-- MATERIAL FOR THE TASK follows --

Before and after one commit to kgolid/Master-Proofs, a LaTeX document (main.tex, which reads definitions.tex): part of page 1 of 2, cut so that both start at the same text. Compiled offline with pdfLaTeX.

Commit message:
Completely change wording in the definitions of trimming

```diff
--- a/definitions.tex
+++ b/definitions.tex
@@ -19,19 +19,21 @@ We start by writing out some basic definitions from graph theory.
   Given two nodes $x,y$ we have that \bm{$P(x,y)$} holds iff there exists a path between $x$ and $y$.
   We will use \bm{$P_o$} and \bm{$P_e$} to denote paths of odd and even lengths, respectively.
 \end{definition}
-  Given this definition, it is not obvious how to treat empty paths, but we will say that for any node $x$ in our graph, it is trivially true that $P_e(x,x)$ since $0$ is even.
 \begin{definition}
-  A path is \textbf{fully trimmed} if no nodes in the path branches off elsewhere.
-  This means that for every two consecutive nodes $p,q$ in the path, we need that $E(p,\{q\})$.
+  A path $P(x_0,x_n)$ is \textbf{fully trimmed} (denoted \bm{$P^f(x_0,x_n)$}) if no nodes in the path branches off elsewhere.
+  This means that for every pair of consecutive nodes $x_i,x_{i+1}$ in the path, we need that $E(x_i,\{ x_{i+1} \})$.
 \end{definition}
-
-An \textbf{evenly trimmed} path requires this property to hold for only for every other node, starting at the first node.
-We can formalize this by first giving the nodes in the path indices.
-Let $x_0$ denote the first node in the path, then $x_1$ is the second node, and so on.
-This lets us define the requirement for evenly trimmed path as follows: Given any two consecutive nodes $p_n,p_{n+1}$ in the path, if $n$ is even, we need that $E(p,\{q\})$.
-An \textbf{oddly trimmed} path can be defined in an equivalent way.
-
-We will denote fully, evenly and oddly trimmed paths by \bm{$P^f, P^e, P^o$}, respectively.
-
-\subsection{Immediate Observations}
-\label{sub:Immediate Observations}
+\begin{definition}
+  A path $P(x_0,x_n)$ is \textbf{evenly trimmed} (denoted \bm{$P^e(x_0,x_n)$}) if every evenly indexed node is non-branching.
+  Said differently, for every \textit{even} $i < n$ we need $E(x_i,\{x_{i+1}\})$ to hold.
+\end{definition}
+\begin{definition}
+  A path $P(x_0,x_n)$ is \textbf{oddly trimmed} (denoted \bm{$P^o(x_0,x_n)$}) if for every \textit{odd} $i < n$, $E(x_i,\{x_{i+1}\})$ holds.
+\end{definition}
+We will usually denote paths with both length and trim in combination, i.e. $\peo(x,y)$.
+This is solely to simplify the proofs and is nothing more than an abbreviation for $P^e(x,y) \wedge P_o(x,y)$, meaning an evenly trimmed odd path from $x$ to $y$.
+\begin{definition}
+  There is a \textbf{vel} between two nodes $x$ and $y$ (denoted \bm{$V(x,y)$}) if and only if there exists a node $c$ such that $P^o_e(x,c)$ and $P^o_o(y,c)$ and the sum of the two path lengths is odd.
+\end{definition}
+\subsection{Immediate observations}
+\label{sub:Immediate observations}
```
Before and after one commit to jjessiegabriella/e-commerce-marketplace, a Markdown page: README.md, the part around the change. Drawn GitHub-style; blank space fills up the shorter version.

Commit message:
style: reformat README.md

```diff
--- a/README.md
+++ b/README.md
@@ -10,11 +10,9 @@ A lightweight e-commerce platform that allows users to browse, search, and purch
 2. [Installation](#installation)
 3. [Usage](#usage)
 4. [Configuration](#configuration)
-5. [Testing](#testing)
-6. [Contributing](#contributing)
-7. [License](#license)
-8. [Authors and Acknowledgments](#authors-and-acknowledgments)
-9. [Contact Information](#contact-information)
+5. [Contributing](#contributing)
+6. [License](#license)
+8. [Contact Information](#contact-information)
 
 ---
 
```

-- MATERIAL FOR THE TASK concluded --

- [YOUR GOAL]
Each line of the data should be given back exactly.

- [RESPONSE FOR THIS EXERCISE]
Before and after one commit to kgolid/Master-Proofs, a LaTeX document (main.tex, which reads definitions.tex): part of page 1 of 2, cut so that both start at the same text. Compiled offline with pdfLaTeX.

Commit message:
Completely change wording in the definitions of trimming

```diff
--- a/definitions.tex
+++ b/definitions.tex
@@ -19,19 +19,21 @@ We start by writing out some basic definitions from graph theory.
   Given two nodes $x,y$ we have that \bm{$P(x,y)$} holds iff there exists a path between $x$ and $y$.
   We will use \bm{$P_o$} and \bm{$P_e$} to denote paths of odd and even lengths, respectively.
 \end{definition}
-  Given this definition, it is not obvious how to treat empty paths, but we will say that for any node $x$ in our graph, it is trivially true that $P_e(x,x)$ since $0$ is even.
 \begin{definition}
-  A path is \textbf{fully trimmed} if no nodes in the path branches off elsewhere.
-  This means that for every two consecutive nodes $p,q$ in the path, we need that $E(p,\{q\})$.
+  A path $P(x_0,x_n)$ is \textbf{fully trimmed} (denoted \bm{$P^f(x_0,x_n)$}) if no nodes in the path branches off elsewhere.
+  This means that for every pair of consecutive nodes $x_i,x_{i+1}$ in the path, we need that $E(x_i,\{ x_{i+1} \})$.
 \end{definition}
-
-An \textbf{evenly trimmed} path requires this property to hold for only for every other node, starting at the first node.
-We can formalize this by first giving the nodes in the path indices.
-Let $x_0$ denote the first node in the path, then $x_1$ is the second node, and so on.
-This lets us define the requirement for evenly trimmed path as follows: Given any two consecutive nodes $p_n,p_{n+1}$ in the path, if $n$ is even, we need that $E(p,\{q\})$.
-An \textbf{oddly trimmed} path can be defined in an equivalent way.
-
-We will denote fully, evenly and oddly trimmed paths by \bm{$P^f, P^e, P^o$}, respectively.
-
-\subsection{Immediate Observations}
-\label{sub:Immediate Observations}
+\begin{definition}
+  A path $P(x_0,x_n)$ is \textbf{evenly trimmed} (denoted \bm{$P^e(x_0,x_n)$}) if every evenly indexed node is non-branching.
+  Said differently, for every \textit{even} $i < n$ we need $E(x_i,\{x_{i+1}\})$ to hold.
+\end{definition}
+\begin{definition}
+  A path $P(x_0,x_n)$ is \textbf{oddly trimmed} (denoted \bm{$P^o(x_0,x_n)$}) if for every \textit{odd} $i < n$, $E(x_i,\{x_{i+1}\})$ holds.
+\end{definition}
+We will usually denote paths with both length and trim in combination, i.e. $\peo(x,y)$.
+This is solely to simplify the proofs and is nothing more than an abbreviation for $P^e(x,y) \wedge P_o(x,y)$, meaning an evenly trimmed odd path from $x$ to $y$.
+\begin{definition}
+  There is a \textbf{vel} between two nodes $x$ and $y$ (denoted \bm{$V(x,y)$}) if and only if there exists a node $c$ such that $P^o_e(x,c)$ and $P^o_o(y,c)$ and the sum of the two path lengths is odd.
+\end{definition}
+\subsection{Immediate observations}
+\label{sub:Immediate observations}
```
Before and after one commit to jjessiegabriella/e-commerce-marketplace, a Markdown page: README.md, the part around the change. Drawn GitHub-style; blank space fills up the shorter version.

Commit message:
style: reformat README.md

```diff
--- a/README.md
+++ b/README.md
@@ -10,11 +10,9 @@ A lightweight e-commerce platform that allows users to browse, search, and purch
 2. [Installation](#installation)
 3. [Usage](#usage)
 4. [Configuration](#configuration)
-5. [Testing](#testing)
-6. [Contributing](#contributing)
-7. [License](#license)
-8. [Authors and Acknowledgments](#authors-and-acknowledgments)
-9. [Contact Information](#contact-information)
+5. [Contributing](#contributing)
+6. [License](#license)
+8. [Contact Information](#contact-information)
 
 ---
 
```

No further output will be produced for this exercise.